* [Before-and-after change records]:
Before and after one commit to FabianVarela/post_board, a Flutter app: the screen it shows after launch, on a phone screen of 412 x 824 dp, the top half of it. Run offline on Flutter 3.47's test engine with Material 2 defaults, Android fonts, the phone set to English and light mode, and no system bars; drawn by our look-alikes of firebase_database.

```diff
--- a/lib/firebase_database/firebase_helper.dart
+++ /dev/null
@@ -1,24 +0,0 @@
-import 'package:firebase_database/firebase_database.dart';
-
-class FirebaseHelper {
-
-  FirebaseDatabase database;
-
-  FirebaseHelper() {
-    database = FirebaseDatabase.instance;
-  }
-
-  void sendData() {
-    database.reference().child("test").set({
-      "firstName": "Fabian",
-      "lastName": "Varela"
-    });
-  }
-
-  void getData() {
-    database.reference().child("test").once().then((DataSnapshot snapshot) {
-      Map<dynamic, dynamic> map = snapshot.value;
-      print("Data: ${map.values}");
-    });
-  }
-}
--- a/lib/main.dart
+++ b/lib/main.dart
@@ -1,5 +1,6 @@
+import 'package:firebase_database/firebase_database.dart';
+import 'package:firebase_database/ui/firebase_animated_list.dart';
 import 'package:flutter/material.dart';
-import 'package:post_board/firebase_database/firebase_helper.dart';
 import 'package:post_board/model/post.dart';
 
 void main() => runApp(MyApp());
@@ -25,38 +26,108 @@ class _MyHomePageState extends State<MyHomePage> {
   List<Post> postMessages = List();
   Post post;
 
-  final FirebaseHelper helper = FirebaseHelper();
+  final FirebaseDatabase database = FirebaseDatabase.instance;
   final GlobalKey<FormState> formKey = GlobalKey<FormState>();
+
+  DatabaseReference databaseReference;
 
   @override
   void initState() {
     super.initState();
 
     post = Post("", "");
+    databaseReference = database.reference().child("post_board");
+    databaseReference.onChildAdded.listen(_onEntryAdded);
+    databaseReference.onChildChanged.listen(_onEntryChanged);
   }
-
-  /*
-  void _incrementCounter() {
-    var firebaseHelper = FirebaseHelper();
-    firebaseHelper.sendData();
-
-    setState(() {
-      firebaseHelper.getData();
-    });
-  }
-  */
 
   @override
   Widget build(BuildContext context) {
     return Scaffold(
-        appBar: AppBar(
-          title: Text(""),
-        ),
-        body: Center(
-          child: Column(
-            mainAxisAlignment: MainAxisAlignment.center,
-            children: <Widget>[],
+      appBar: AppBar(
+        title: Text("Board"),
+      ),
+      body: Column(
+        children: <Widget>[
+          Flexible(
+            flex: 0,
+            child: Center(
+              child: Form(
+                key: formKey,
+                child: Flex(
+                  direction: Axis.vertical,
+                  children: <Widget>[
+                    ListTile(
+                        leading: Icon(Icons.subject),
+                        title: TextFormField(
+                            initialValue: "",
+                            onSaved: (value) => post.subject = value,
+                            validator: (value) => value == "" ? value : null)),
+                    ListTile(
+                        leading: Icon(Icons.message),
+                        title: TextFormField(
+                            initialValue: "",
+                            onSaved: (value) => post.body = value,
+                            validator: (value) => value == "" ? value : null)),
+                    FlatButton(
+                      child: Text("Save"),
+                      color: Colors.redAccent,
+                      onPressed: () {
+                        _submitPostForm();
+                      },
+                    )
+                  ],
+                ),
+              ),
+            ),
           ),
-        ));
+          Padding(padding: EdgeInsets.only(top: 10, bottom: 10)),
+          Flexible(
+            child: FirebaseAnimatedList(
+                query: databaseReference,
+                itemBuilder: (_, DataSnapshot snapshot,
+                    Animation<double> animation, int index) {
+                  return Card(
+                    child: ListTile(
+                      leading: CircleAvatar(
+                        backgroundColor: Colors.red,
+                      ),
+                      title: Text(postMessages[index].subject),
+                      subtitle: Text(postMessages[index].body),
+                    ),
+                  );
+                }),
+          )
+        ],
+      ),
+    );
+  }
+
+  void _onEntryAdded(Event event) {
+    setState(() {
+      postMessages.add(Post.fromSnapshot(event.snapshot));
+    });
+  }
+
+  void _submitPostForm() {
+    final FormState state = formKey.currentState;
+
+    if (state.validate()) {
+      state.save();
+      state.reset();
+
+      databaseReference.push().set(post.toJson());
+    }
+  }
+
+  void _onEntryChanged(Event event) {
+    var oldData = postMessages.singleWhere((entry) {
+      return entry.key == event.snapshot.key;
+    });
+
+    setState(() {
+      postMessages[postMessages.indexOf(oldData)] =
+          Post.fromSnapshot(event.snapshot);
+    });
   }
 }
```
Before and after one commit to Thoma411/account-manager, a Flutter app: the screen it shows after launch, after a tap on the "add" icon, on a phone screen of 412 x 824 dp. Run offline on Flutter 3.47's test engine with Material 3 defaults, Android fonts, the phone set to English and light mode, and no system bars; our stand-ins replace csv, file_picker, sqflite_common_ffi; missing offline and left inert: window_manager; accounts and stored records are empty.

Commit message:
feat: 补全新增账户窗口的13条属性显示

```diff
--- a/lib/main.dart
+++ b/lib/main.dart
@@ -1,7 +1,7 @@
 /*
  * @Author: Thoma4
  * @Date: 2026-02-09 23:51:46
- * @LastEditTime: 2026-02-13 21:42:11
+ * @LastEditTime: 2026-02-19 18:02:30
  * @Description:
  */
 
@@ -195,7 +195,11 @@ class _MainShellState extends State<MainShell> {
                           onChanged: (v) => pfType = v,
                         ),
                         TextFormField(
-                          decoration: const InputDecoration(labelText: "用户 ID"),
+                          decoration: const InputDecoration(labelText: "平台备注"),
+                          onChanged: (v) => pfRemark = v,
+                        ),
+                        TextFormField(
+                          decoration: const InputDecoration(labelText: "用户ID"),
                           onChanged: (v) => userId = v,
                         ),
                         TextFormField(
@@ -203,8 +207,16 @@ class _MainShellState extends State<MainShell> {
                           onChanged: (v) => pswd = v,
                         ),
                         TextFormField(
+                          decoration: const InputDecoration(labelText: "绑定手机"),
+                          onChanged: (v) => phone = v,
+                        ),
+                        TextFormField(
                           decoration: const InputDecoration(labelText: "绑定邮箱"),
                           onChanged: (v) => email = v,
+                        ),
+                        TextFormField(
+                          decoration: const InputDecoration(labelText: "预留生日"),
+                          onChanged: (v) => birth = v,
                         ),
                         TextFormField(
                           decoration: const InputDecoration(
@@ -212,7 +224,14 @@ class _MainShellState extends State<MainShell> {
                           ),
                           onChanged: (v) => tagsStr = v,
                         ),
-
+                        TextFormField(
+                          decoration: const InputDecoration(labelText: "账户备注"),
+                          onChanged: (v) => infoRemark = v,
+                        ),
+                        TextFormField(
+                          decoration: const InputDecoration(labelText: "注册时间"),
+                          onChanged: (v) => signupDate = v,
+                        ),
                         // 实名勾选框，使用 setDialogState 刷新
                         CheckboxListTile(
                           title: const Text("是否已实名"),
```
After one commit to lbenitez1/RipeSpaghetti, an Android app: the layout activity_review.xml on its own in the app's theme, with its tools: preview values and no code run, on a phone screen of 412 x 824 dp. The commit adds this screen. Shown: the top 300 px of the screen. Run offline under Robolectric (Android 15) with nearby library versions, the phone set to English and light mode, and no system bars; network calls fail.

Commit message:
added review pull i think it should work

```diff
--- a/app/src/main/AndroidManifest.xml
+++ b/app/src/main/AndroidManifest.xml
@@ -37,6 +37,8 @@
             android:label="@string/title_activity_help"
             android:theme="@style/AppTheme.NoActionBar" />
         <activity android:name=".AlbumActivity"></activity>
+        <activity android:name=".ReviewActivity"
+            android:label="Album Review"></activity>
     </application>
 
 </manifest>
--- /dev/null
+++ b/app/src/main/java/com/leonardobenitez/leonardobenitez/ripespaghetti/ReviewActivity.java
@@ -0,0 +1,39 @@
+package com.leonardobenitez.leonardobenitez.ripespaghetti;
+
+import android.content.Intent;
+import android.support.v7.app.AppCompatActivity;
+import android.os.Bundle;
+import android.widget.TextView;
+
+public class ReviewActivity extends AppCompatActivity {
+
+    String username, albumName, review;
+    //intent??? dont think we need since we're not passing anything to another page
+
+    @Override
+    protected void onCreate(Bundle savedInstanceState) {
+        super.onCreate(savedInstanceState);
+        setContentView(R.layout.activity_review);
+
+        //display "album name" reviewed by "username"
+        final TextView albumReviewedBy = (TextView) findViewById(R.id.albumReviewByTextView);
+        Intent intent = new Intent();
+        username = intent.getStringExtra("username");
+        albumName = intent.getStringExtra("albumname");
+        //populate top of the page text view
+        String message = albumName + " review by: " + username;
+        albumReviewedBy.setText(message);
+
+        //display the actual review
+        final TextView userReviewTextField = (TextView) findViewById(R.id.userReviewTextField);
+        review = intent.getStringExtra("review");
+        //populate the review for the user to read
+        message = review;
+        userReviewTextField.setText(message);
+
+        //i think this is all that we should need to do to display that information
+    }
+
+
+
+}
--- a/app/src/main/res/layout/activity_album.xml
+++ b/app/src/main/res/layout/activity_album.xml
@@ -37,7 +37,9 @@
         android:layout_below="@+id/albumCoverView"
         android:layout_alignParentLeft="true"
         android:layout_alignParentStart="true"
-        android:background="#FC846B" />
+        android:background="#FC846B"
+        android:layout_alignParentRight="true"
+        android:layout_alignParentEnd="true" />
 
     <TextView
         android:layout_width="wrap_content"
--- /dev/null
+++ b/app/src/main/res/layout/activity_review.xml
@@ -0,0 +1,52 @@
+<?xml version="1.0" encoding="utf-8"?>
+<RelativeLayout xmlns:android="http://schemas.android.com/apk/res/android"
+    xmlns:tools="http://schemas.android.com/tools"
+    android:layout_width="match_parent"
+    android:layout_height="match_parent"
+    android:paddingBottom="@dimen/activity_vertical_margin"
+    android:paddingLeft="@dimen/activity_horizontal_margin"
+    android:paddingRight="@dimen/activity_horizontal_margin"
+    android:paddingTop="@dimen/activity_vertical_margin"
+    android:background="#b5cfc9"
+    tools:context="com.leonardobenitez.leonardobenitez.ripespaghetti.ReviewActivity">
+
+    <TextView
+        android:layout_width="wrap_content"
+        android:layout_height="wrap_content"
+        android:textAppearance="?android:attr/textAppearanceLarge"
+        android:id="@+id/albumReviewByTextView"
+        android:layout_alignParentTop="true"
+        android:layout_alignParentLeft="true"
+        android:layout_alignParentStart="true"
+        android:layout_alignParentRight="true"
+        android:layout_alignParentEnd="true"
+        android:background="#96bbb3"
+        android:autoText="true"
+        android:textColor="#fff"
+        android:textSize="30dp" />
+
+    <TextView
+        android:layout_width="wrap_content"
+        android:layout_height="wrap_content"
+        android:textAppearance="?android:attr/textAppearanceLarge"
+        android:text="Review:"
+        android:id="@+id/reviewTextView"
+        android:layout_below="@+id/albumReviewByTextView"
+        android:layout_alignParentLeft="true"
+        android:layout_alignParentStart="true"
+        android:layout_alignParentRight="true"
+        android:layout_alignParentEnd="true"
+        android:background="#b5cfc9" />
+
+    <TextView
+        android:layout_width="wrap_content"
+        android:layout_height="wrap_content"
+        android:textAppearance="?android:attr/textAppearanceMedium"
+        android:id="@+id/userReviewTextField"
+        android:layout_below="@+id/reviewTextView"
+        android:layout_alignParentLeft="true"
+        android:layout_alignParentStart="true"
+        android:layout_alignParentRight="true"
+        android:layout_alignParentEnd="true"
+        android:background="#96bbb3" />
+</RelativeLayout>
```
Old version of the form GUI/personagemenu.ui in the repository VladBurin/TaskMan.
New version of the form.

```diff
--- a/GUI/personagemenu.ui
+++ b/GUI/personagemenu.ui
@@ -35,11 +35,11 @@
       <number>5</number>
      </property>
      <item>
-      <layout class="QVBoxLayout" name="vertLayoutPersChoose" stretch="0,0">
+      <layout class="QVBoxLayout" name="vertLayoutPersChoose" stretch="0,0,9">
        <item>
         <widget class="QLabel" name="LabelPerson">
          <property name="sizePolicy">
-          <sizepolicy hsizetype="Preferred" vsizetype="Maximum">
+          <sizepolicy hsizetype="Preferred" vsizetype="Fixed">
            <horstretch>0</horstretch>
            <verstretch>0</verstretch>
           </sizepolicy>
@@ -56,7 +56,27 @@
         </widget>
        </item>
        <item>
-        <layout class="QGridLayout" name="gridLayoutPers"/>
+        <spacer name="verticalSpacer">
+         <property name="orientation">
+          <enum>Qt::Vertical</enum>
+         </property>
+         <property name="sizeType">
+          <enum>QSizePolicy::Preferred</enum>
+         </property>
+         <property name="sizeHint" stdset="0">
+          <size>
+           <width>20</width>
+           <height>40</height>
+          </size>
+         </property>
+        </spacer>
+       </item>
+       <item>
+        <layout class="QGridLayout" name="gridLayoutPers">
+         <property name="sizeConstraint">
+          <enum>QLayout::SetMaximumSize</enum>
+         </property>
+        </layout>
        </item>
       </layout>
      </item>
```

* [Directions for this task]: Within the records above, find every line holding the word "body" and give the total as a bare number.

* [Solution for this problem]: 4